▶ **Work instruction**
All lines below are to be output exactly as they stand.

━━━━━ Data under study

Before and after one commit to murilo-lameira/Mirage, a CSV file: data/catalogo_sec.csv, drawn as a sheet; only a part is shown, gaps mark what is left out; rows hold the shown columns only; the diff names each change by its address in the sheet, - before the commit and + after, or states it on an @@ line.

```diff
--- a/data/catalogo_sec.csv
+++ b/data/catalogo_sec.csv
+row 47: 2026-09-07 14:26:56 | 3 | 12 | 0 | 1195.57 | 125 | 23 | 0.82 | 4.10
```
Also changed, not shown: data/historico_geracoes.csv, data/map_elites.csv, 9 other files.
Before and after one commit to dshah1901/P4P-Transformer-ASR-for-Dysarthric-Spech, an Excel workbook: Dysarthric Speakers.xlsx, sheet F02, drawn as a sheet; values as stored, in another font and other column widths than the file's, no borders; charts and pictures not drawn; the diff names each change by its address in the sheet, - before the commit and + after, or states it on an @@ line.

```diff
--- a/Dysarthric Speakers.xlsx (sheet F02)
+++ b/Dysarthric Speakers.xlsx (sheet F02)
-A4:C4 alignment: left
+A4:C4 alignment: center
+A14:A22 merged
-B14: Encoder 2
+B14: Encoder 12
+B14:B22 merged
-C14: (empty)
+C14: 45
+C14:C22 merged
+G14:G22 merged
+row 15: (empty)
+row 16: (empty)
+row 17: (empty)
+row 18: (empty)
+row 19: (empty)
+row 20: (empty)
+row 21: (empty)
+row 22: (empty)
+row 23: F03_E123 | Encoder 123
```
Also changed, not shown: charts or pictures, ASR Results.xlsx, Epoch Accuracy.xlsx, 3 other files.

━━━━━━━━━━

▶ **Solution**
Before and after one commit to murilo-lameira/Mirage, a CSV file: data/catalogo_sec.csv, drawn as a sheet; only a part is shown, gaps mark what is left out; rows hold the shown columns only; the diff names each change by its address in the sheet, - before the commit and + after, or states it on an @@ line.

```diff
--- a/data/catalogo_sec.csv
+++ b/data/catalogo_sec.csv
+row 47: 2026-09-07 14:26:56 | 3 | 12 | 0 | 1195.57 | 125 | 23 | 0.82 | 4.10
```
Also changed, not shown: data/historico_geracoes.csv, data/map_elites.csv, 9 other files.
Before and after one commit to dshah1901/P4P-Transformer-ASR-for-Dysarthric-Spech, an Excel workbook: Dysarthric Speakers.xlsx, sheet F02, drawn as a sheet; values as stored, in another font and other column widths than the file's, no borders; charts and pictures not drawn; the diff names each change by its address in the sheet, - before the commit and + after, or states it on an @@ line.

```diff
--- a/Dysarthric Speakers.xlsx (sheet F02)
+++ b/Dysarthric Speakers.xlsx (sheet F02)
-A4:C4 alignment: left
+A4:C4 alignment: center
+A14:A22 merged
-B14: Encoder 2
+B14: Encoder 12
+B14:B22 merged
-C14: (empty)
+C14: 45
+C14:C22 merged
+G14:G22 merged
+row 15: (empty)
+row 16: (empty)
+row 17: (empty)
+row 18: (empty)
+row 19: (empty)
+row 20: (empty)
+row 21: (empty)
+row 22: (empty)
+row 23: F03_E123 | Encoder 123
```
Also changed, not shown: charts or pictures, ASR Results.xlsx, Epoch Accuracy.xlsx, 3 other files.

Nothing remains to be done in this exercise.